I don't know what to write this morning. In truth, my situation has changed, and because of that everything has to change. But, at the same time, I HATE being treated like I am a stroke survivor. By this, I mean that every time I have borderline blood pressure, every time I have shortness of breath, every time I have some sort of pain, and every time I don't feel "right" people think I might be having another stroke, or worse. Nevermind that the stroke specialist has already told me that this will probably "never happen again". Never mind the fact that I can do other things generally well. It seems as though everything is being filtered by that one event. Now, I can deal with it. I am not going into a depression, I am not feeling worthless, it just annoys me. Maybe it shouldn't. Maybe I should just be grateful that people really care about me. OK, I do and I am. But it still annoys me. What I wonder is this: do people not trust me? I feel like EVERY situation MUST be worse than I think, EVERY situation MUST be something more than I am making it. No matter what I am experiencing, it is not a"normal" experience. Interesting, if I had a cold on December 8th, no one would think anything of a little coughing or a slight raise in blood pressure. BUT now my blood pressure has to STAY between 120 and 139 over 70 and 89. Regardless of whether I have a cold or not; regardless of if I feel bad or not. It is a little frustrating. I know, I know...it is only because people don't want a repeat of what happened. Granted. But, what happened to me is, by every Dr. estimate, a fluke. It was not caused by anything I did or did not do. It was caused by a collapsed artery in my chest, a tear, and a clot that went to my brain. My BP had NOTHING to do with my first stroke...Sorry, I just had to vent a little frustation.

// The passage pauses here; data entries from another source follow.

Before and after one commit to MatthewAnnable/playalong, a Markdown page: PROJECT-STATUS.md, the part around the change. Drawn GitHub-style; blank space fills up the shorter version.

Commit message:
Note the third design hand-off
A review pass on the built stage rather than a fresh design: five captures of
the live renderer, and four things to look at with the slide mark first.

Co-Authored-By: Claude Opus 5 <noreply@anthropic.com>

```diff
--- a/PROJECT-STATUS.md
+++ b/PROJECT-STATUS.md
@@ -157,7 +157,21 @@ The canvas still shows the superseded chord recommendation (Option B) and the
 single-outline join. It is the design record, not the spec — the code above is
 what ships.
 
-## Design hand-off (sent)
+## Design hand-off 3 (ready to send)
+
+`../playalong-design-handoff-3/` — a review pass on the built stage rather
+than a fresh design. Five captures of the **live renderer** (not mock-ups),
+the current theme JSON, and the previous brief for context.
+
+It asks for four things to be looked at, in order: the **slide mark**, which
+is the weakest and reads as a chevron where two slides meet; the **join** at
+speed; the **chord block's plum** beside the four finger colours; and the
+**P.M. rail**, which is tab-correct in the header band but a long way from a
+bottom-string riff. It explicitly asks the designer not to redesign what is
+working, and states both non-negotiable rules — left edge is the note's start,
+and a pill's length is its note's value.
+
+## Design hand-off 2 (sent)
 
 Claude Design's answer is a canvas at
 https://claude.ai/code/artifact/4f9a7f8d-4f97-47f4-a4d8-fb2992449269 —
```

On December 8, 2008, my life changed forever. I had a double sided cerebellar stroke with 2 brain stem compressions. It was not until December 10, 40 hours after my stroke, that surgery was finally done to relieve the pressure. Dr. Piper, the neuro-surgeon from Iowa Methodist hospital in Des Moines, told my wife that surgery was nothing more than an attempt to save my life, but that it would not erase the deficiencies as a result of the stroke. Although she admits that she did not really understand what Dr. Piper had just said, my wife, Laura, agreed to the surgery and the care team performed a decrompessive craniotomy, to hopefully relieve the pressure and allow my brain to function somewhat normally. For those who have followed my blog for the last 14+ years, the surgery was successful, I returned to the church and I now live a relatively normal life, although I do have some pretty severe, though not always visible, defieciencies. I really thought that life could not get any worse th